In my corporate program, Coaching for High Performance, I emphasize the importance of getting rid of the “feedback sandwich” and sticking to the 4-1 rule. For those of you who have never used or been given a feedback sandwich, it sounds something like this:
“Lindley, I really like how you write a blog every week on Monday morning” (overall positive statement as the outer ‘bread’ of the sandwich).
“What would be great is if you wrote those blog posts more about women’s issues” (the not so positive inner ‘meat’ of the sandwich).
“It is nice to see that you remain active writing your thoughts” (the other ‘bread’ piece that is positive and ends the sandwich).
Now, here is what I would rather have someone say to me:
“What are your thoughts on writing more about women’s issues?”
That is the feedback they have for me. They want to hear more about women’s stuff. And by asking, “what are your thoughts…”, I’m allowed to freely give my thoughts on that subject without feeling as if I need to be on the defensive.
Let’s look at another example:
“Raymond, you did a really great job setting table 16 in the restaurant. Table 15 gave me two complaints about your service. Their drinks took over 20 minutes to arrive and you forgot their dessert order. Overall, I think you are doing much better than you were last week.”
What sticks out in your mind? Was it how great Raymond set the table or was it his improvement from last week? Or was it the fact that he screwed up twice?
Feedback sandwiches don’t work. Stop using them!
Try this instead:
“Raymond, tell me more about the 20 minute delay on the drinks and the dessert order for table 15”.
Seek information, not blame. Seek understanding, not condemnation. Seek clarity, not hostility. And above all, come from a place of curiosity not a place of judgment.
The next step?
- After you seek to understand, focus on the behavior not the person.
- Then turn your attention to the outcome achieved versus the standard that is expected.
- Be sure to set a SPECIFIC time to follow up on this standard (and only this standard) in less than a week’s time.
- Then notice the behavior over that week and follow up.
You may have the same conversation again. You may be having a different conversation about the improvements. Either way, it’s focused feedback on the behavior and the standard.
This forms the 1 of the 4-1 rule. Praise your employees four times as much as you correct their behavior.

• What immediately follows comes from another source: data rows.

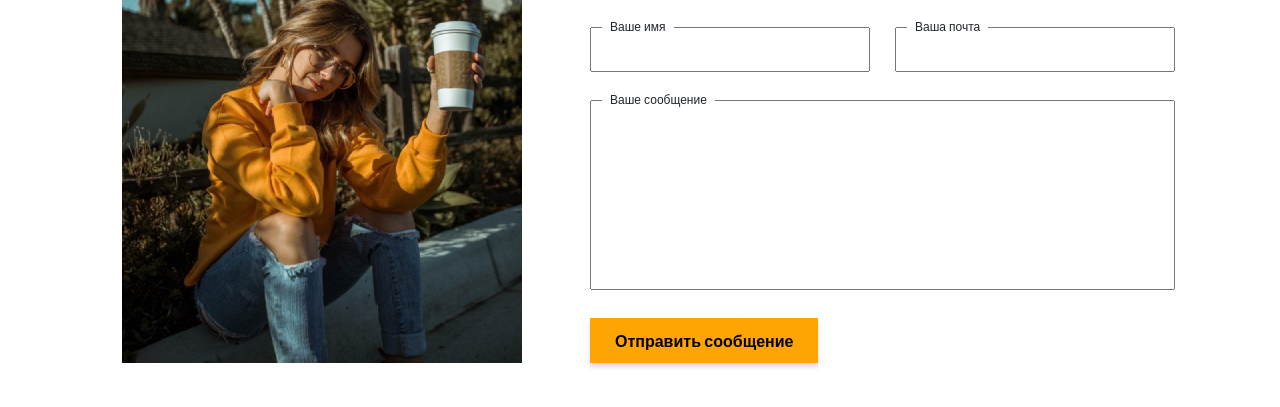
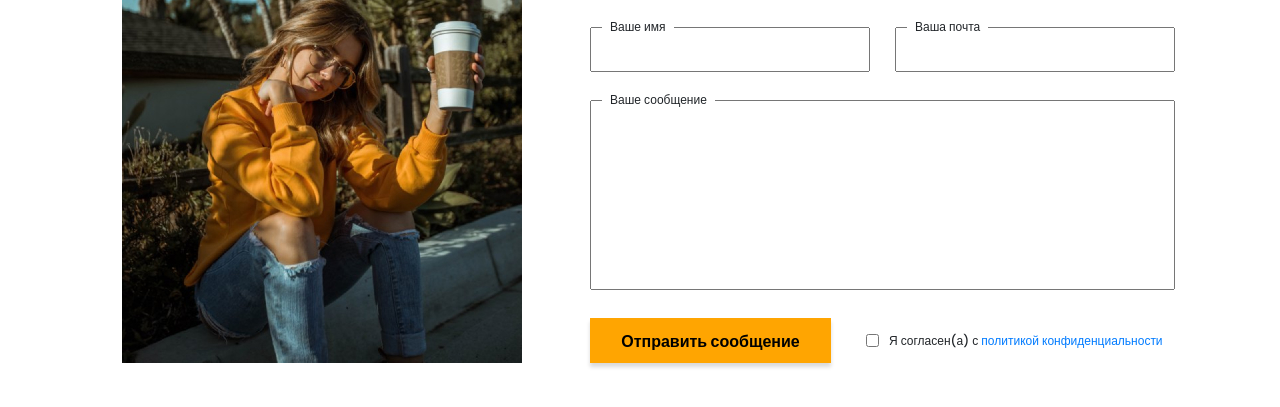
Before and after one commit to BudnikOleksii/Portfolio_test, a website: page src/index.html in a window 1280 px wide. Shown: the part 4933-5340 px from the top of the page. Drawn offline with nearby package versions, Linux system fonts and the light colour scheme; files that its build step writes are made by us from their sources; files whose address does not match are found by name.

Commit message:
link to policy

```diff
--- a/src/index.html
+++ b/src/index.html
@@ -480,19 +480,23 @@
 
                     <form action="#" class="contacts__form">
                         <div class="contacts__input">
-                            <input name="name" id="name" type="text">
+                            <input required name="name" id="name" type="text">
                             <label for="name">Ваше имя</label>
                         </div>
                         <div class="contacts__input">
-                            <input name="email" id="email" type="email">
+                            <input required name="email" id="email" type="email">
                             <label for="email">Ваша почта</label>
                         </div>
                         <div class="contacts__textarea">
                             <textarea name="text" id="text"></textarea>
                             <label for="text">Ваше сообщение</label>
                         </div>
-                        <div>
+                        <div class="contacts__triggers">
                             <button class="btn">Отправить сообщение</button>
+                            <div class="contacts__policy">
+                                <input required type="checkbox">
+                                <span>Я согласен(а) с <a href="/policy.html">политикой конфиденциальности</a></span>
+                            </div>
                         </div>
                     </form>
                 </div>
--- a/src/sass/blocks/_contacts.scss
+++ b/src/sass/blocks/_contacts.scss
@@ -86,4 +86,22 @@
             resize: none;
         }
     }
+
+    &__triggers {
+        grid-column: 1 / 3;
+        display: grid;
+        grid-template-columns: repeat(2, auto);
+        column-gap: 35px;
+    }
+
+    &__policy {
+        font-size: 12px;
+        line-height: 14px;
+        display: flex;
+        align-items: center;
+
+        input {
+            margin-right: 10px;
+        }
+    }
 }
```
Also changed, not shown: src/policy.html (added, +11 -0 lines).
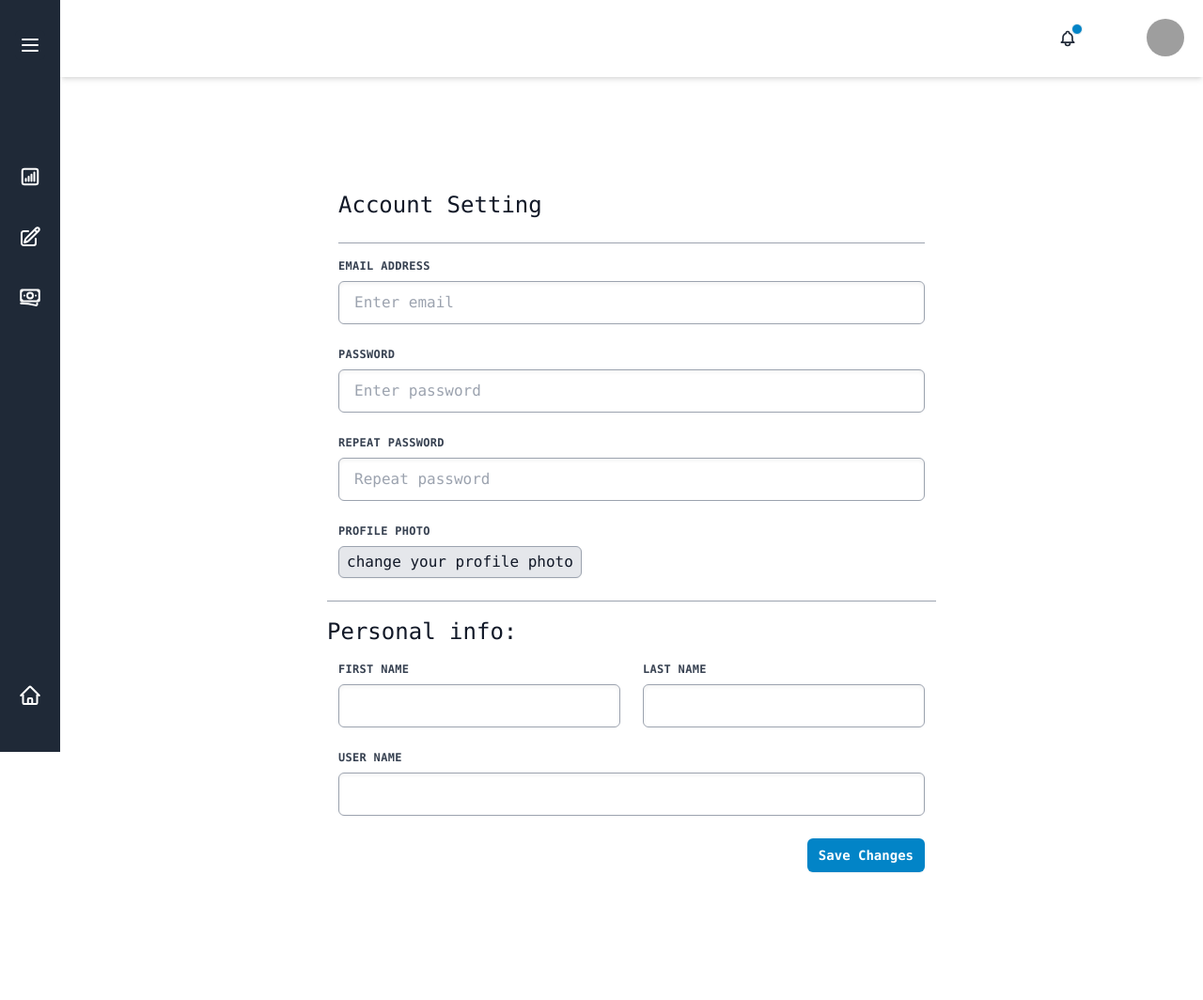
After one commit to andreivisan/reboot-saas, a Python web app: template templates/dashboard/fragments/dashboard_account_settings.html in a window 1280 px wide. The commit adds this page. Shown: the whole page at 94% size. Run offline with Jinja, Linux system fonts and the light colour scheme; the template is opened without the code that fills it, so the values that code supplies are empty; some libraries are stand-ins or nearby versions; grey boxes are pictures that could not be loaded.

Commit message:
Started account settings

```diff
--- /dev/null
+++ b/templates/dashboard/fragments/dashboard_account_settings.html
@@ -0,0 +1,53 @@
+{% extends "dashboard/pages/dashboard_home.html" %}
+
+{% block dashboard_content %}
+<div class="min-h-screen pt-2 font-mono my-16">
+    <div class="container mx-auto">
+        <div class="inputs w-full max-w-2xl p-6 mx-auto">
+            <h2 class="text-2xl text-gray-900">Account Setting</h2>
+            <form class="mt-6 border-t border-gray-400 pt-4">
+                <div class='flex flex-wrap -mx-3 mb-6'>
+                    <div class='w-full md:w-full px-3 mb-6'>
+                        <label class='block uppercase tracking-wide text-gray-700 text-xs font-bold mb-2' for='grid-text-1'>email address</label>
+                        <input class='appearance-none block w-full bg-white text-gray-700 border border-gray-400 shadow-inner rounded-md py-3 px-4 leading-tight focus:outline-none  focus:border-gray-500' id='grid-text-1' type='text' placeholder='Enter email'  required>
+                    </div>
+                    <div class='w-full md:w-full px-3 mb-6'>
+                        <label class='block uppercase tracking-wide text-gray-700 text-xs font-bold mb-2' for='grid-text-1'>password</label>
+                        <input class='appearance-none block w-full bg-white text-gray-700 border border-gray-400 shadow-inner rounded-md py-3 px-4 leading-tight focus:outline-none  focus:border-gray-500' id='grid-text-1' type='password' placeholder='Enter password'  required>
+                    </div>
+                    <div class='w-full md:w-full px-3 mb-6'>
+                        <label class='block uppercase tracking-wide text-gray-700 text-xs font-bold mb-2' for='grid-text-1'>repeat password</label>
+                        <input class='appearance-none block w-full bg-white text-gray-700 border border-gray-400 shadow-inner rounded-md py-3 px-4 leading-tight focus:outline-none  focus:border-gray-500' id='grid-text-1' type='password' placeholder='Repeat password'  required>
+                    </div>
+                    <div class='w-full md:w-full px-3 mb-6 '>
+                        <label class='block uppercase tracking-wide text-gray-700 text-xs font-bold mb-2'>profile photo</label>
+                        <button class="appearance-none bg-gray-200 text-gray-900 px-2 py-1 shadow-sm border border-gray-400 rounded-md ">change your profile photo</button>
+                    </div>
+                    <div class="personal w-full border-t border-gray-400 pt-4">
+                        <h2 class="text-2xl text-gray-900">Personal info:</h2>
+                        <div class="flex items-center justify-between mt-4">
+                            <div class='w-full md:w-1/2 px-3 mb-6'>
+                                <label class='block uppercase tracking-wide text-gray-700 text-xs font-bold mb-2' >first name</label>
+                                <input class='appearance-none block w-full bg-white text-gray-700 border border-gray-400 shadow-inner rounded-md py-3 px-4 leading-tight focus:outline-none  focus:border-gray-500' type='text'  required>
+                            </div>
+                            <div class='w-full md:w-1/2 px-3 mb-6'>
+                                <label class='block uppercase tracking-wide text-gray-700 text-xs font-bold mb-2' >last name</label>
+                                <input class='appearance-none block w-full bg-white text-gray-700 border border-gray-400 shadow-inner rounded-md py-3 px-4 leading-tight focus:outline-none  focus:border-gray-500' type='text'  required>
+                            </div>
+                        </div>
+                        <div class='w-full md:w-full px-3 mb-6'>
+                            <label class='block uppercase tracking-wide text-gray-700 text-xs font-bold mb-2'>user name</label>
+                            <input class='appearance-none block w-full bg-white text-gray-700 border border-gray-400 shadow-inner rounded-md py-3 px-4 leading-tight focus:outline-none  focus:border-gray-500' type='text'  required>
+                        </div>
+                        <div class="flex justify-end px-3">
+                            <button class="rounded-md bg-sky-600 px-3 py-1.5 text-sm font-semibold leading-6 text-white shadow-sm hover:bg-sky-500 focus-visible:outline focus-visible:outline-2 focus-visible:outline-offset-2 focus-visible:outline-sky-600">
+                                Save Changes
+                            </button>
+                        </div>
+                    </div>
+                </div>
+            </form>
+        </div>
+    </div>
+</div>
+{% endblock dashboard_content %}
--- a/templates/dashboard/fragments/dashboard_navbar.html
+++ b/templates/dashboard/fragments/dashboard_navbar.html
@@ -38,7 +38,7 @@
                         Profile
                     </a>
                 </li>
-                <li><a>Account Settings</a></li>
+                <li><a href="/dashboard/account_settings">Account Settings</a></li>
                 <li><a href="/logout">Logout</a></li>
             </ul>
         </div>
```
Also changed, not shown: routers/dashboard.py (+10 -0 lines).
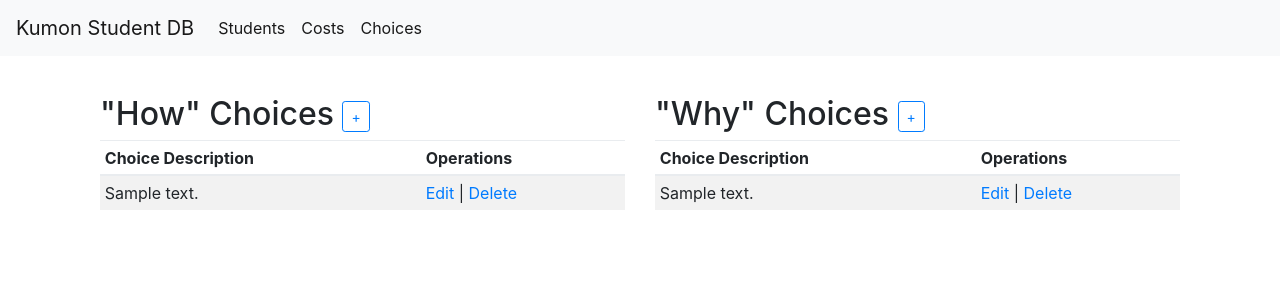
After one commit to half-adder/kumon, a Django app: page /registration/choices/ in a window 1280 px wide. The commit adds this page. Shown: the top 300 px of the page. Run offline with Django 3.2, Linux system fonts and the light colour scheme; tables that the repository leaves empty hold one stand-in row (values such as "Sample post"); some libraries are stand-ins or nearby versions.

Commit message:
CRUD operations for choices

```diff
--- a/kumon_student_db/student_registration/urls.py
+++ b/kumon_student_db/student_registration/urls.py
@@ -43,6 +43,38 @@ urlpatterns = [
         views.RegistrationCostDeleteView.as_view(),
         name="registration-cost-delete",
     ),
+    # Choices Views,
+    path("choices/", views.choices, name="choices"),
+    path(
+        "choices/how/create",
+        views.HowChoiceCreateView.as_view(),
+        name="how-choice-create",
+    ),
+    path(
+        "choices/why/create",
+        views.WhyChoiceCreateView.as_view(),
+        name="why-choice-create",
+    ),
+    path(
+        "choices/how/<int:pk>/",
+        views.HowChoiceUpdateView.as_view(),
+        name="how-choice-update",
+    ),
+    path(
+        "choices/how/<int:pk>/delete/",
+        views.HowChoiceDeleteView.as_view(),
+        name="how-choice-delete",
+    ),
+    path(
+        "choices/why/<int:pk>/",
+        views.WhyChoiceUpdateView.as_view(),
+        name="why-choice-update",
+    ),
+    path(
+        "choices/why/<int:pk>/delete/",
+        views.WhyChoiceDeleteView.as_view(),
+        name="why-choice-delete",
+    ),
     # API
     path("api/cost_info", api.get_cost_info, name="cost-info"),
 ]
--- a/kumon_student_db/student_registration/views.py
+++ b/kumon_student_db/student_registration/views.py
@@ -56,6 +56,54 @@ def customer_copy(request, pk):
     )
 
 
+def choices(request):
+    how_choices = models.HowChoice.objects.all()
+    why_choices = models.WhyChoice.objects.all()
+    return render(request, template_name="student_registration/choices.html", context={'how_choices': how_choices, 'why_choices': why_choices})
+
+
+class HowChoiceCreateView(CreateView):
+    form_class = forms.HowChoiceForm
+    template_name = "student_registration/choice_form.html"
+    success_url = reverse_lazy("student_registration:choices")
+    queryset = models.HowChoice.objects.all()
+
+
+class WhyChoiceCreateView(CreateView):
+    form_class = forms.WhyChoiceForm
+    template_name = "student_registration/choice_form.html"
+    success_url = reverse_lazy("student_registration:choices")
+    queryset = models.WhyChoice.objects.all()
+
+
+class HowChoiceUpdateView(UpdateView):
+    model = models.HowChoice
+    form_class = forms.HowChoiceForm
+    template_name = "student_registration/choice_form.html"
+    success_url = reverse_lazy("student_registration:choices")
+    queryset = models.HowChoice.objects.all()
+
+
+class WhyChoiceUpdateView(UpdateView):
+    model = models.WhyChoice
+    form_class = forms.WhyChoiceForm
+    template_name = "student_registration/choice_form.html"
+    success_url = reverse_lazy("student_registration:choices")
+    queryset = models.WhyChoice.objects.all()
+
+
+class HowChoiceDeleteView(DeleteView):
+    model = models.HowChoice
+    template_name = "student_registration/cost_confirm_delete.html"
+    success_url = reverse_lazy("student_registration:choices")
+
+
+class WhyChoiceDeleteView(DeleteView):
+    model = models.WhyChoice
+    template_name = "student_registration/cost_confirm_delete.html"
+    success_url = reverse_lazy("student_registration:choices")
+
+
 class MonthlyCostCreateView(CreateView):
     form_class = forms.MonthlyCostForm
     template_name = "student_registration/monthly_cost_form.html"
--- a/kumon_student_db/templates/base.html
+++ b/kumon_student_db/templates/base.html
@@ -55,6 +55,9 @@
         </li>
         <li class="nav-item active">
           <a class="nav-link" href="{% url 'student_registration:cost-list' %}">Costs</a>
+        </li>
+        <li class="nav-item active">
+          <a class="nav-link" href="{% url 'student_registration:choices' %}">Choices</a>
         </li>
         {#        {% if request.user.is_authenticated %}#}
         {#          <li class="nav-item">#}
--- /dev/null
+++ b/kumon_student_db/templates/student_registration/choices.html
@@ -0,0 +1,56 @@
+{% extends "base.html" %}
+{% load static i18n %}
+{% block title %}Student{% endblock %}
+
+{% block content %}
+  <div class="container">
+    <div class="row" style="margin-top: 20px;">
+      <div class="col">
+        <h2>"How" Choices <a class="btn btn-outline-primary btn-sm" role="button"
+                             href="{% url 'student_registration:how-choice-create' %}">+</a></h2>
+        <table class="table table-striped table-sm" id="table_monthly">
+          <thead>
+          <tr>
+            <th scope="col">Choice Description</th>
+            <th scope="col">Operations</th>
+          </tr>
+          </thead>
+
+          <tbody>
+          {% for choice in how_choices %}
+            <tr>
+              <td>{{ choice.description }}</td>
+              <td><a href="{% url 'student_registration:how-choice-update' choice.id %}">Edit</a> | <a href="{% url 'student_registration:how-choice-delete' choice.id %}">Delete</a></td>
+            </tr>
+          {% endfor %}
+          </tbody>
+        </table>
+      </div>
+      <div class="col">
+
+        <h2>"Why" Choices <a class="btn btn-outline-primary btn-sm" role="button"
+                             href="{% url 'student_registration:why-choice-create' %}">+</a></h2>
+        <table class="table table-striped table-sm" id="table_reg">
+          <thead>
+          <tr>
+            <th scope="col">Choice Description</th>
+            <th scope="col">Operations</th>
+          </tr>
+          </thead>
+
+          <tbody>
+          {% for choice in why_choices %}
+            <tr>
+              <td>{{ choice.description }}</td>
+              <td><a href="{% url 'student_registration:why-choice-update' choice.id %}">Edit</a> | <a href="{% url 'student_registration:why-choice-delete' choice.id %}">Delete</a></td>
+            </tr>
+          {% endfor %}
+          </tbody>
+          </tbody>
+        </table>
+
+
+      </div>
+    </div>
+  </div>
+{% endblock content %}
```
Also changed, not shown: kumon_student_db/student_registration/forms.py (+46 -1 lines), kumon_student_db/templates/student_registration/choice_form.html (added, +8 -0 lines).
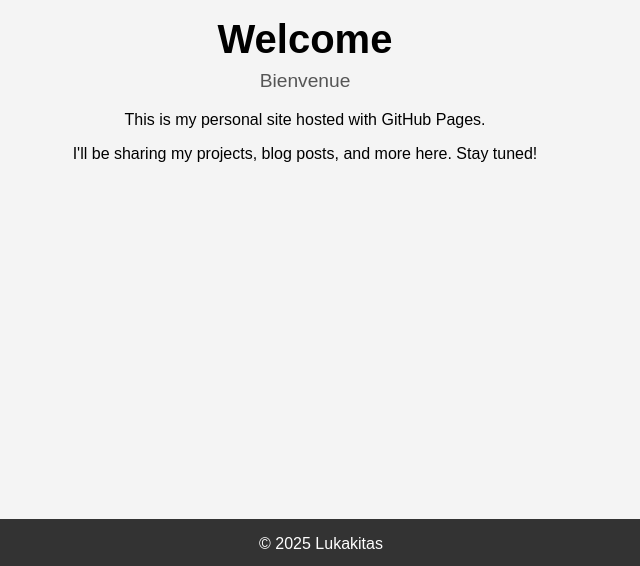
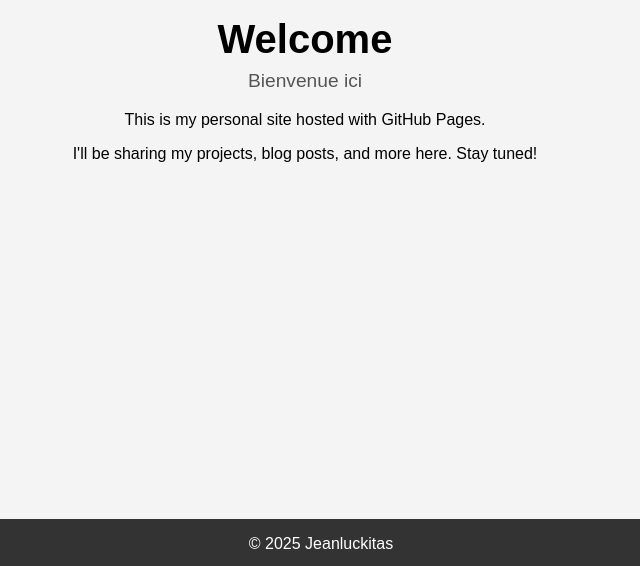
Before and after one commit to JLukaKitas/JLukaKitas.github.io, a plain HTML site: page index.html in a window 1280 px wide. Shown: the part 231-797 px from the top of the page, 335-975 px from the left. Drawn offline with Linux system fonts and the light colour scheme.

Commit message:
Update index.html

```diff
--- a/index.html
+++ b/index.html
@@ -79,7 +79,7 @@
   <main>
     <section id="welcome" class="welcome-section">
       <h2>Welcome</h2>
-      <p>Bienvenue</p>
+      <p>Bienvenue ici</p>
     </section>
 
     <section>
@@ -89,7 +89,7 @@
   </main>
 
   <footer>
-    &copy; 2025 Lukakitas
+    &copy; 2025 Jeanluckitas
   </footer>
 
 </body>
```
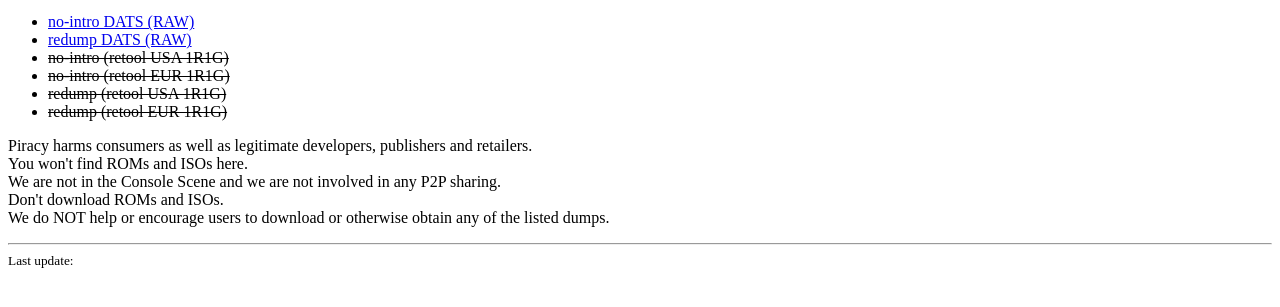
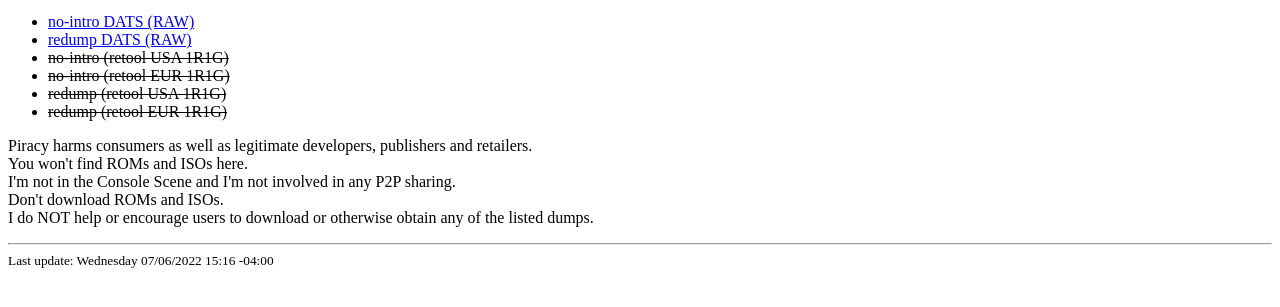
Before and after one commit to alvaromunoz/auto-wwwdat, a plain HTML site: page docs/index.html in a window 1280 px wide. Shown: the part 87-394 px from the top of the page. Drawn offline with Linux system fonts and the light colour scheme.

Commit message:
update execution date

```diff
--- a/docs/index.html
+++ b/docs/index.html
@@ -23,16 +23,16 @@
       Piracy harms consumers as well as legitimate developers, publishers and
       retailers.<br />
       You won't find ROMs and ISOs here.<br />
-      We are not in the Console Scene and we are not involved in any P2P
+      I'm not in the Console Scene and I'm not involved in any P2P
       sharing.<br />
       Don't download ROMs and ISOs.<br />
-      We do NOT help or encourage users to download or otherwise obtain any of
+      I do NOT help or encourage users to download or otherwise obtain any of
       the listed dumps.
     </p>
   </body>
 
   <footer>
     <hr />
-    <small> Last update: </small>
+    <small>Last update: Wednesday 07/06/2022 15:16 -04:00</small>
   </footer>
 </html>
```
Also changed, not shown: 1 other file.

So, if this was your ‘corrective’ feedback conversation during a given week, you would have focused on finding 4 other things to praise Raymond about. And you would have delivered that praise without any other “meat”.
Keep the sandwiches to makan time.